Here is a great holiday gift idea for your pet. It’s not fattening, it’s not unhealthy, and it’s not some kind of toxic treat made in Asia that will end up killing your pet six months down the road. For a change, how about a gift that might save your pet’s life?
You never think twice about strapping your child or grandchild into a car seat for his or her protection while on the road. Not only do we accept it, we expect it – in fact, we require it. However the same people who are loathe to the idea of allowing a toddler to crawl around in the front seat of a moving car think it’s cute to have a dog jumping around on the seat, riding with its head hanging out a partially open window, or bouncing around on their lap while they drive. Can you identify with that? I’m here to tell you that it’s time to rethink pets in vehicles.
Somehow restraint of a pet has become some kind of an anathema to a lot of otherwise savvy people. It is considered to be some kind of punishment or torture by a lot of pet owners out there and, as a result of owner ignorance, every day unrestricted pets get poisoned, get hit by motor vehicles, attacked by other animals, or injured as passengers in automobile accidents. Use a little common sense and save your pet the pain and suffering that can result from your own negligence. Restraint is caring. Restraint shows love and concern. Restraint saves lives.
Working in an emergency hospital environment, I have seen the injuries that a low speed accident can cause. I don’t see the pets from the higher speed accidents. Those victims don’t make it to the hospital because they are dead. It’s that simple.
All of the statistics that apply to unrestrained children riding in vehicles are equally applicable to our pets. Don’t tell me that it’s cruel or inhumane or give me any other absurd claptrap, because any other viewpoint is flat out wrong! There is no argument concerning pets riding unrestrained in motor vehicles that is not equally applicable to kids. It’s why children are required by law to ride in child restraint car seats. It’s why airlines require pets to be placed in solid carriers when they ride in the hold of an airplane. The whole concept involves the protection provided by close quarters, and in the case of a pet, by the relatively forgiving plastic of a crate. If the pet should unexpectedly become airborne within the cargo hold, the carrier and pet fly around as a unit with the carrier serving to protect the contents. Not only that, but a pet carrier can be secured in such a way as to hopefully prevent it from becoming a projectile. For information on pet safety product quality, including vehicle carriers and harnesses, check out the Center for Pet Safety website.
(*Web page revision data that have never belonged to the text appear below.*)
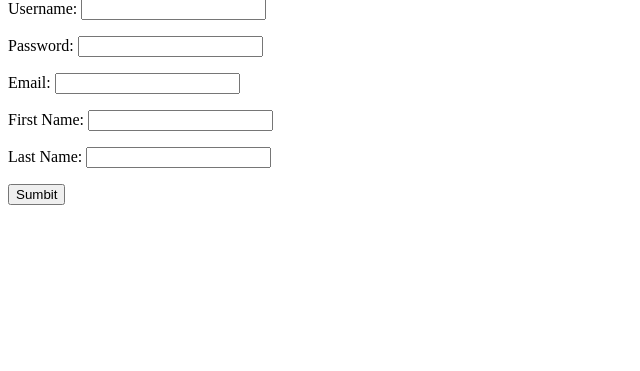
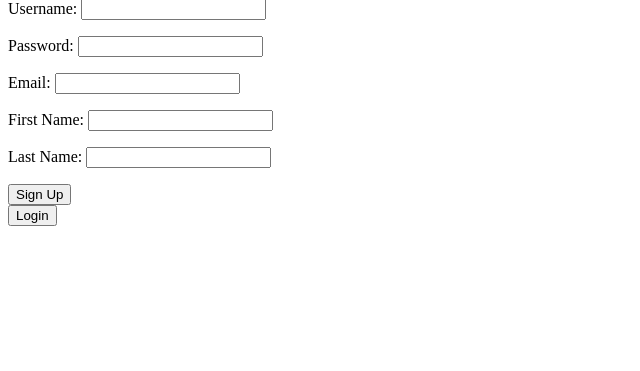
Before and after one commit to KyamranR/Authentication-Authorization-exercise, a Flask app: page /register in a window 1280 px wide. Shown: the part 81-452 px from the top of the page, without its empty margins (0-640 px from the left). Run offline with Flask 3, Linux system fonts and the light colour scheme.

Commit message:
added login button

```diff
--- a/templates/register.html
+++ b/templates/register.html
@@ -11,7 +11,8 @@ block content %}
     {{field.label}} {{field}} {% for err in field.errors %} {{err}} {% endfor %}
   </p>
   {% endfor %}
-  <button type="submit">Sumbit</button>
+  <button type="submit">Sign Up</button>
 </form>
+<a href="/login"><button>Login</button></a>
 
 {% endblock %}
```
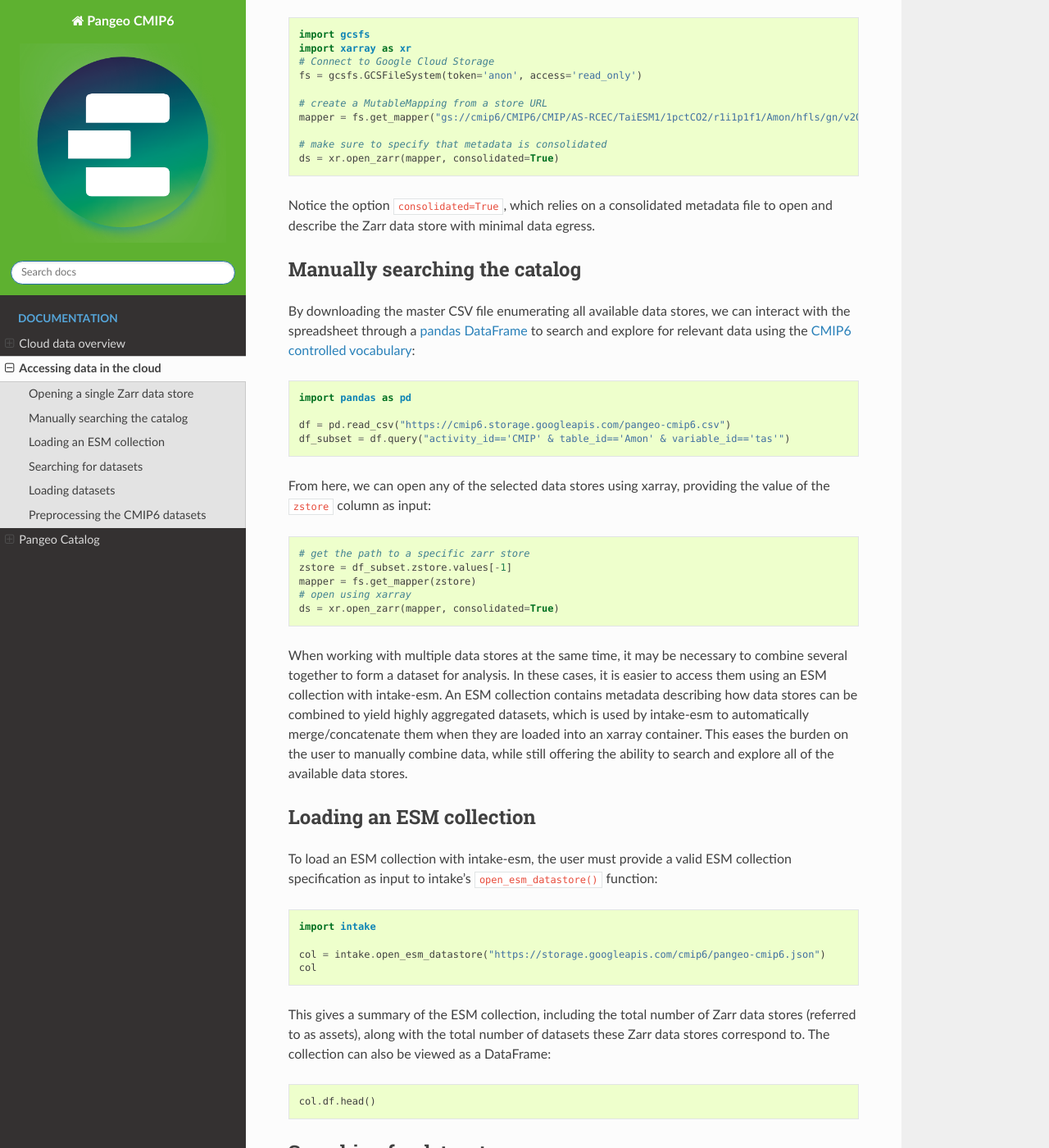
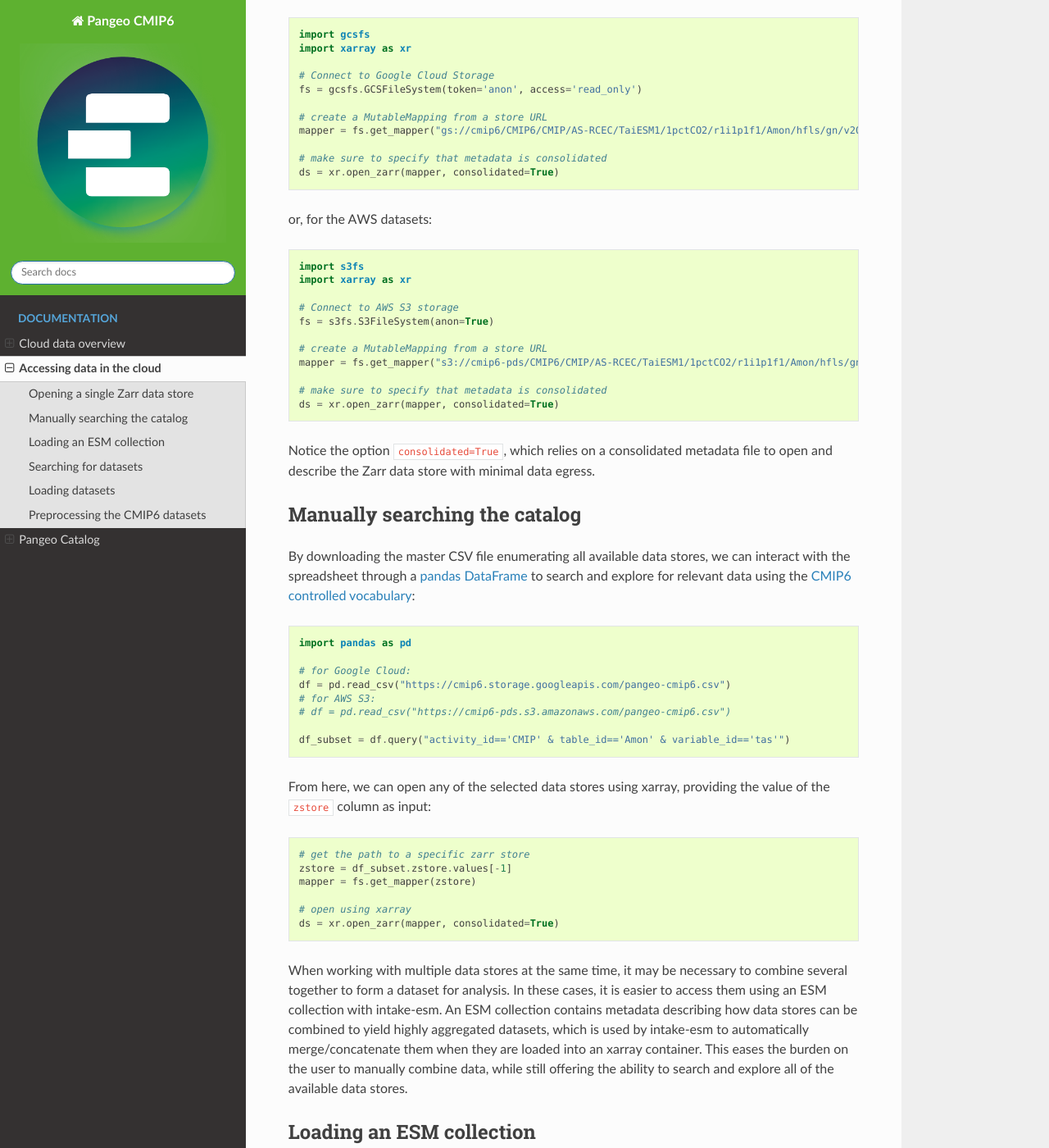
Before and after one commit to pangeo-data/pangeo-cmip6-cloud, a Sphinx documentation site: the page built from docs/accessing_data.rst, in a window 1280 px wide and 1400 px high, scrolled down 462 px. Shown: the whole window at 82% size. Built offline with Sphinx 7.4.7 and the Read the Docs theme 2.0.0, drawn with Linux system fonts in a browser that asks for light colours; some of the changed text lies outside the part shown.

Commit message:
Update accessing_data.rst
added the corresponding code for AWS S3 in addition to GCS

```diff
--- a/docs/accessing_data.rst
+++ b/docs/accessing_data.rst
@@ -12,11 +12,28 @@ The function takes a Python-native ``MutableMapping`` as input, which can be acq
 
   import gcsfs
   import xarray as xr
+
   # Connect to Google Cloud Storage
   fs = gcsfs.GCSFileSystem(token='anon', access='read_only')
 
   # create a MutableMapping from a store URL
   mapper = fs.get_mapper("gs://cmip6/CMIP6/CMIP/AS-RCEC/TaiESM1/1pctCO2/r1i1p1f1/Amon/hfls/gn/v20200225/")
+
+  # make sure to specify that metadata is consolidated
+  ds = xr.open_zarr(mapper, consolidated=True)
+
+or, for the AWS datasets:
+
+.. code-block:: python
+
+  import s3fs
+  import xarray as xr
+
+  # Connect to AWS S3 storage
+  fs = s3fs.S3FileSystem(anon=True)
+
+  # create a MutableMapping from a store URL
+  mapper = fs.get_mapper("s3://cmip6-pds/CMIP6/CMIP/AS-RCEC/TaiESM1/1pctCO2/r1i1p1f1/Amon/hfls/gn/v20200225/")
 
   # make sure to specify that metadata is consolidated
   ds = xr.open_zarr(mapper, consolidated=True)
@@ -31,7 +48,11 @@ By downloading the master CSV file enumerating all available data stores, we can
 
   import pandas as pd
 
+  # for Google Cloud:
   df = pd.read_csv("https://cmip6.storage.googleapis.com/pangeo-cmip6.csv")
+  # for AWS S3:
+  # df = pd.read_csv("https://cmip6-pds.s3.amazonaws.com/pangeo-cmip6.csv")
+
   df_subset = df.query("activity_id=='CMIP' & table_id=='Amon' & variable_id=='tas'")
 
 From here, we can open any of the selected data stores using xarray, providing the value of the ``zstore`` column as input:
@@ -41,6 +62,7 @@ From here, we can open any of the selected data stores using xarray, providing t
   # get the path to a specific zarr store
   zstore = df_subset.zstore.values[-1]
   mapper = fs.get_mapper(zstore)
+
   # open using xarray
   ds = xr.open_zarr(mapper, consolidated=True)
 
@@ -57,7 +79,11 @@ To load an ESM collection with intake-esm, the user must provide a valid ESM col
 
   import intake
 
+  # for Google Cloud:
   col = intake.open_esm_datastore("https://storage.googleapis.com/cmip6/pangeo-cmip6.json")
+  # for AWS S3:
+  #col = intake.open_esm_datastore("https://cmip6-pds.s3.amazonaws.com/pangeo-cmip6.json")
+
   col
 
 This gives a summary of the ESM collection, including the total number of Zarr data stores (referred to as assets), along with the total number of datasets these Zarr data stores correspond to.
```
If a travel carrier is too uncool for your liking, you might opt for something a little more fashionable in the way of improving your pet’s chances in a crash. This also might be more convenient and more appealing for short trips in town. How about a pet seat belt restraint system? There are a number of different vehicle pet harnesses on the market that are able to integrate with your vehicle’s seat belts. In the safety department these type restraints are a far cry from a sky kennel, but they may help to keep your pet from flying through the windshield or into the dash, or from launching off in some other direction that could prove lethal. They also will hopefully keep your pet out of the driver’s lap and stop it from dangerously hanging out the window (even though it’s cute, it’s still unhealthy) while underway and will even stop it from bouncing all over inside the car. Any kind of belt type restraint should be incorporated into a body harness of some sort and never attached to a neck collar. You can envision a person being hanged by the neck until dead dropping through the trap door of a gallows in order to understand why.
After the harness type restraint, one notch lower in the safety department is the doggy car seat. Here we are maybe just a smidgeon better than no restraint at all. Many of these do not even include a harness system, which makes them useless from a protection standpoint. But for relatively small dogs, a doggy car seat with an integral harness system might be an acceptable form of restraint to keep the pet in one spot and, again, safely away from driving the driver to distraction.
I don’t often favor treating our pets like children. They are not the same. But the need for safety restraints is something that they do have in common. There are still people out there with that primitive “it’s safer if you are thrown clear of the vehicle in an accident” mentality. We know that without proper restraint it is probable that you will be thrown somewhere, but usually it will be into the windshield or some portion of the vehicle interior, and usually it won’t happen safely. The same applies to your unrestrained pet. So if you really love your pet and care about its safety and well-being, think about how you want to save its life now, before the unthinkable happens.